A vision of the American exodus into the West
Photos from the collections of the Denver Public Library and the Library of Congress.
Background made with texture from Boccacino at Textures4Layers and brushes from Shadowhouse and RKrakoff.
The frame is from an old Daugerrotype I found on Art-e-ology.
The photo is a public domain image of May Lillie. She was quite a gal! Here is what I found about her on Wikipedia:
Mary E. "May" Manning (March 12, 1869 - September 17, 1936)
Mary Manning was born on March 12, 1869 in Philadelphia, Pennsylvania. Her parents were William R. and Mary Manning. May had two sisters, Elmira and Elizabeth Manning and a younger brother, William B. Manning. May also had three half brothers, Samuel, Edward and Albert Eager. Mary Manning married Gordon William Lillie (who became famous as Pawnee Bill) in 1886 at her parent's home in Philadelphia.
Gordon Lillie's wedding gift to his bride was a pony and a Marlin .22 target rifle. A natural shot, May traveled the country as the “Champion Girl Horseback Shot of the West.” Lillie starred his petite wife in his Wild West shows as a sharpshooter and expert “lady” rider. She was one of the first women to perform as an equestrian and shooter in American Wild West Shows. While on tour in 1907, May gave a speech to women in Chicago, she said: “Let any normally healthy woman who is ordinarily strong screw up her courage and tackle a bucking bronco, and she will find the most fascinating pastime in the field of feminine athletic endeavor. There is nothing to compare, to increase the joy of living, and once accomplished, she’ll have more real fun than any pink tea or theater party or ballroom ever yielded.”
Eventually May and Gordon settled in Pawnee, Oklahoma on Blue Hawk Peak. They built a cabin, established a buffalo herd, and, in 1910, and completed work on their Arts and Crafts style home. In 1917, May and Gordon adopted a son whom they named Billy. He died in an accident at the ranch in 1925. While her husband was on tour, May was the hands-on manager of the Lillie buffalo ranch. She believed in the buffalo’s importance to the heritage of the American West and to Plains Indian culture. May was active in the Women’s Relief Corp and was a member of the Eastern Star. She starred in “May Lillie, Queen of the Buffalo Ranch,” a film produced at the ranch. In 1936 she and her husband celebrated their fiftieth wedding anniversary in Taos, New Mexico. In September of that year they attended a local celebration in Tulsa, Oklahoma. While driving back to their ranch that night Gordon lost control of their vehicle. May died on September 17, 1936 as a result of injuries sustained in the accident.

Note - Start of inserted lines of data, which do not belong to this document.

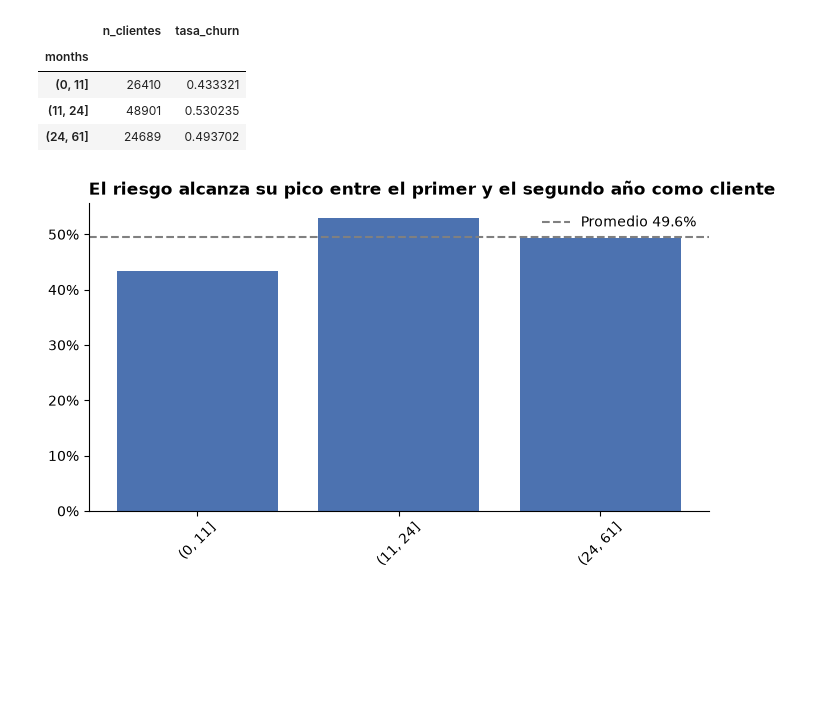
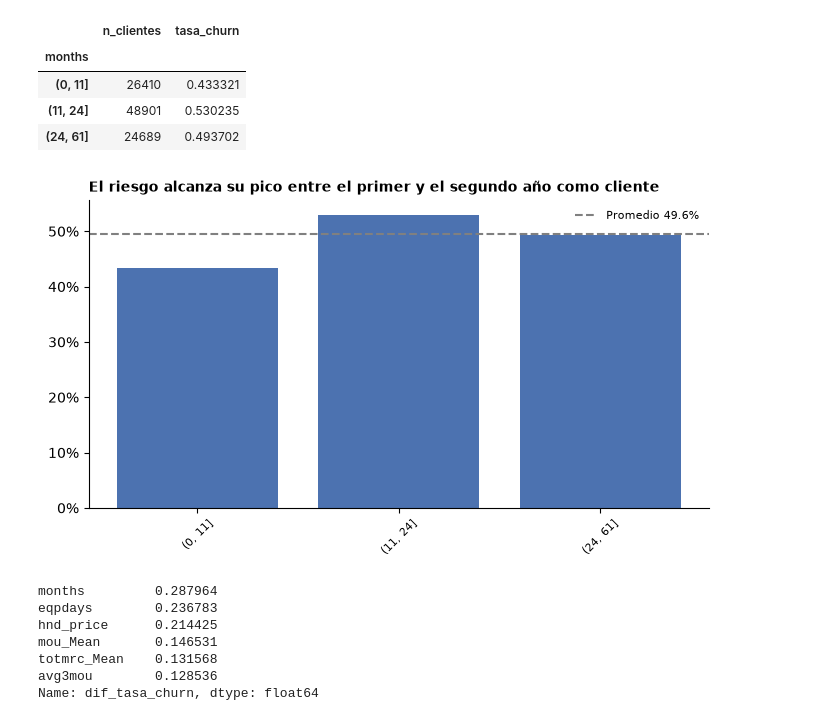
Before and after one commit to DpalaciosR20/churn-sdg, a Jupyter notebook: notebooks/02_eda.ipynb, the cells around one changed output. Cells and saved outputs as stored; diff of their text form; code cells hidden in the pictures; blank space fills up the shorter version.

```diff
--- a/notebooks/02_eda.ipynb
+++ b/notebooks/02_eda.ipynb
@@ -9,7 +16,7 @@ from churn.eda import tasa_por_decil, graficar_tasa, margen_ic
 # %%
 df = cargar_datos("../data/dataset.csv")
 # %%
-promedio = df["churn"].mean()
-promedio
+promedio_global = df["churn"].mean()
+promedio_global
 # %% [output]
 np.float64(0.49562)
@@ -45,9 +48,29 @@ tasa_por_mes
 # %%
 
 fig = graficar_tasa(
     tasa_por_mes,
     "El riesgo alcanza su pico entre el primer y el segundo año como cliente",
-    promedio
+    promedio_global
 )
 # %% [output]
-[figure, old version]
+[figure, new version]
+# %%
+numeric_cols = df.select_dtypes(include='number').columns.drop(['churn','Customer_ID'])
+
+dif_tasas = pd.Series(
+    {
+        col: (t := tasa_por_decil(df, col, dropna=True)['tasa_churn']).max() - t.min()
+        for col in numeric_cols
+    },
+    name="dif_tasa_churn"
+).sort_values(ascending=False)
+
+print(dif_tasas[:6])
+# %% [output]
+months         0.287964
+eqpdays        0.236783
+hnd_price      0.214425
+mou_Mean       0.146531
+totmrc_Mean    0.131568
+avg3mou        0.128536
+Name: dif_tasa_churn, dtype: float64
```
Also changed, not shown: parts of 14 cells of this notebook, 2 other files.
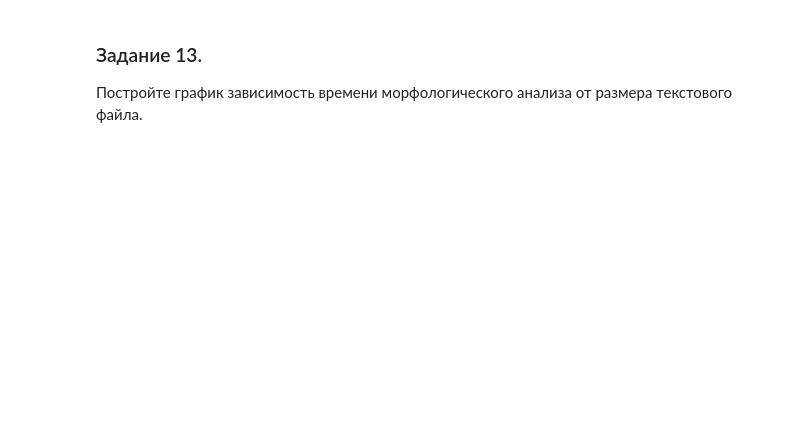
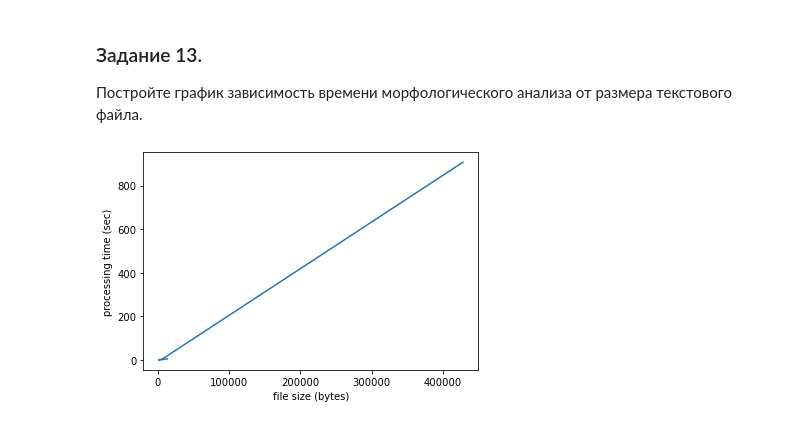
Before and after one commit to EnergyWork/NeuralNetworks-university-course, a Jupyter notebook: NN-2/lab1/lab1_course2.ipynb, the cells around one changed output. Cells and saved outputs as stored; diff of their text form; code cells hidden in the pictures; blank space fills up the shorter version.

```diff
--- a/NN-2/lab1/lab1_course2.ipynb
+++ b/NN-2/lab1/lab1_course2.ipynb
@@ -319,0 +491,14 @@ save_dictionary_2(get_pos_distribution(get_dictionary(parse_text(text_example)))
+# %%
+def task13():
+    # read a report of analysis
+    with open(os.path.join(os.getcwd(), RESULTS_DIR, FILE_PROCESSING_REPORT + ".json")) as f:
+        report_data = json.load(f)
+    # processing time by sile size analys
+    data = [(v[FILE_SIZE], v[FILE_PROCESSING_TIME]) for _, v in report_data.items()]
+    plt.plot([x[0] for x in data], [x[1] for x in data])
+    plt.xlabel("file size (bytes)")
+    plt.ylabel("processing time (sec)")
+# %%
+task13()
+# %% [output]
+[figure, added]
```
Also changed, not shown: parts of 35 cells of this notebook, 6 other files.
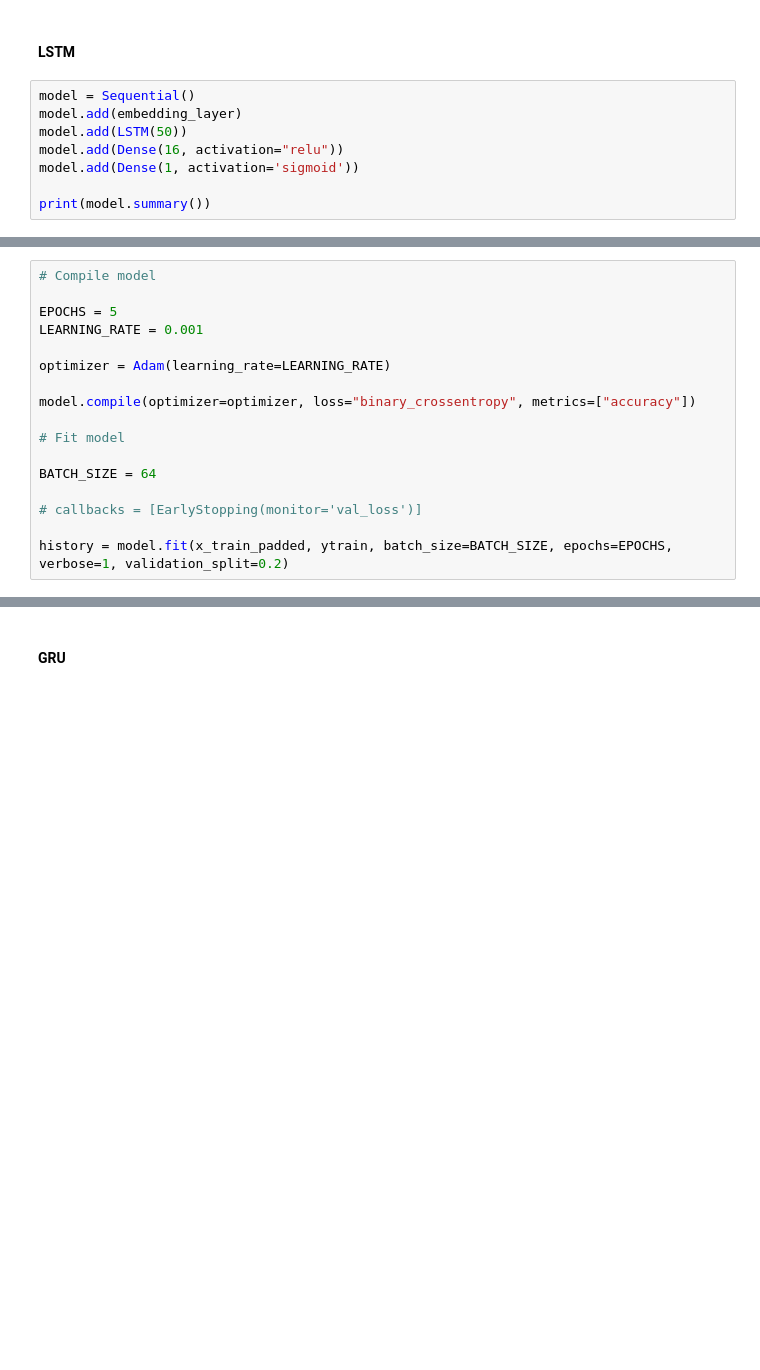
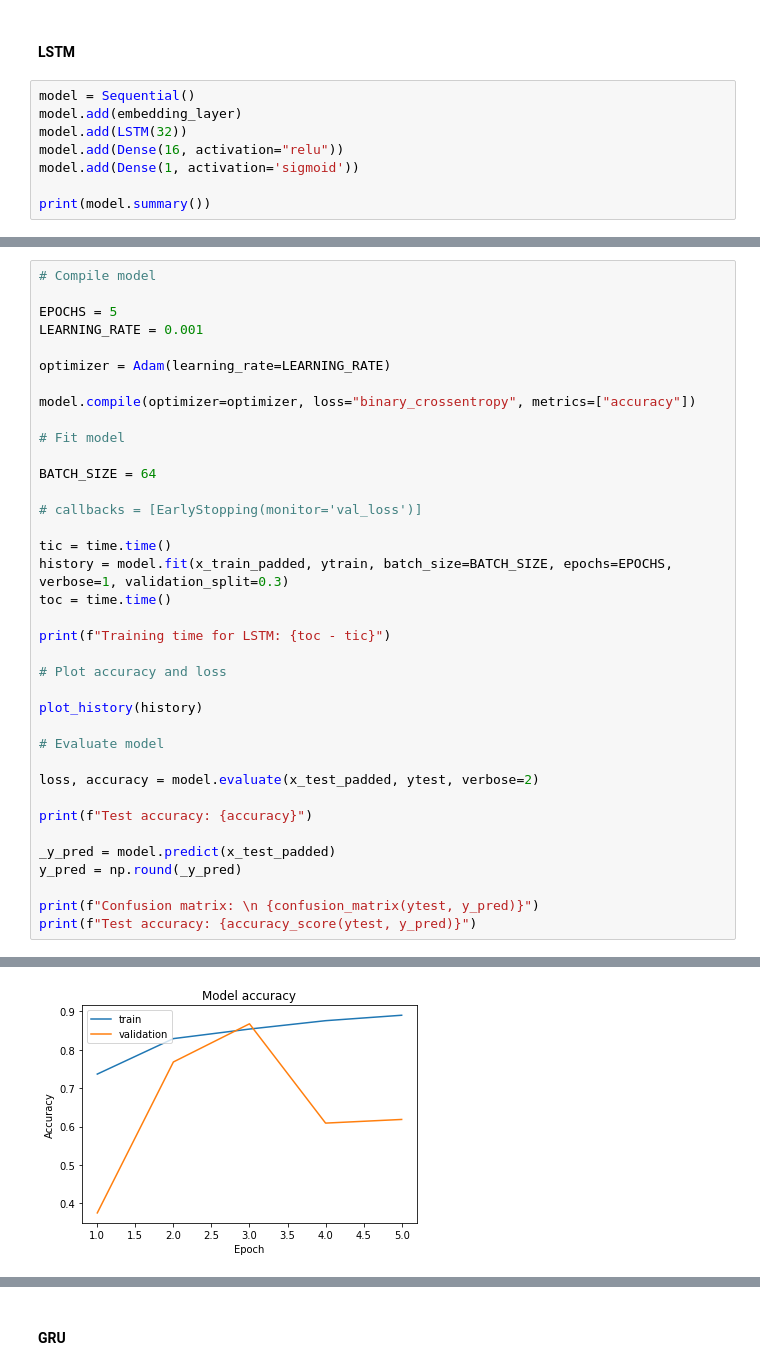
Before and after one commit to azwidodo/Tugas-Akhir-5, a Jupyter notebook: 07_all_models.ipynb, the cells around one changed output, grey strips where cells are left out. Saved outputs shown, nothing was run; the diff lists cells and outputs as text; blank space fills up the shorter version.

```diff
--- a/07_all_models.ipynb
+++ b/07_all_models.ipynb
@@ -207,7 +229,7 @@ Test accuracy: 0.8282142857142857
 # %%
 model = Sequential()
 model.add(embedding_layer)
-model.add(LSTM(50))
+model.add(LSTM(32))
 model.add(Dense(16, activation="relu"))
 model.add(Dense(1, activation='sigmoid'))
 
@@ -247,6 +269,26 @@ BATCH_SIZE = 64
 
 # callbacks = [EarlyStopping(monitor='val_loss')]
 
-history = model.fit(x_train_padded, ytrain, batch_size=BATCH_SIZE, epochs=EPOCHS, verbose=1, validation_split=0.2)
+tic = time.time()
+history = model.fit(x_train_padded, ytrain, batch_size=BATCH_SIZE, epochs=EPOCHS, verbose=1, validation_split=0.3)
+toc = time.time()
+
+print(f"Training time for LSTM: {toc - tic}")
+
+# Plot accuracy and loss
+
+plot_history(history)
+
+# Evaluate model
+
+loss, accuracy = model.evaluate(x_test_padded, ytest, verbose=2)
+
+print(f"Test accuracy: {accuracy}")
+
+_y_pred = model.predict(x_test_padded)
+y_pred = np.round(_y_pred)
+
+print(f"Confusion matrix: \n {confusion_matrix(ytest, y_pred)}")
+print(f"Test accuracy: {accuracy_score(ytest, y_pred)}")
 # %% [output]
 Epoch 1/5
@@ -261,0 +305 @@ Epoch 5/5
+[figure, added]
```
Also changed, not shown: parts of 20 cells of this notebook, 3 other files.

Background made with grunge brushes from various sets, texture pieces from Jessica Sprague and LeslieNicole. Western brushes from Obsidian Dawn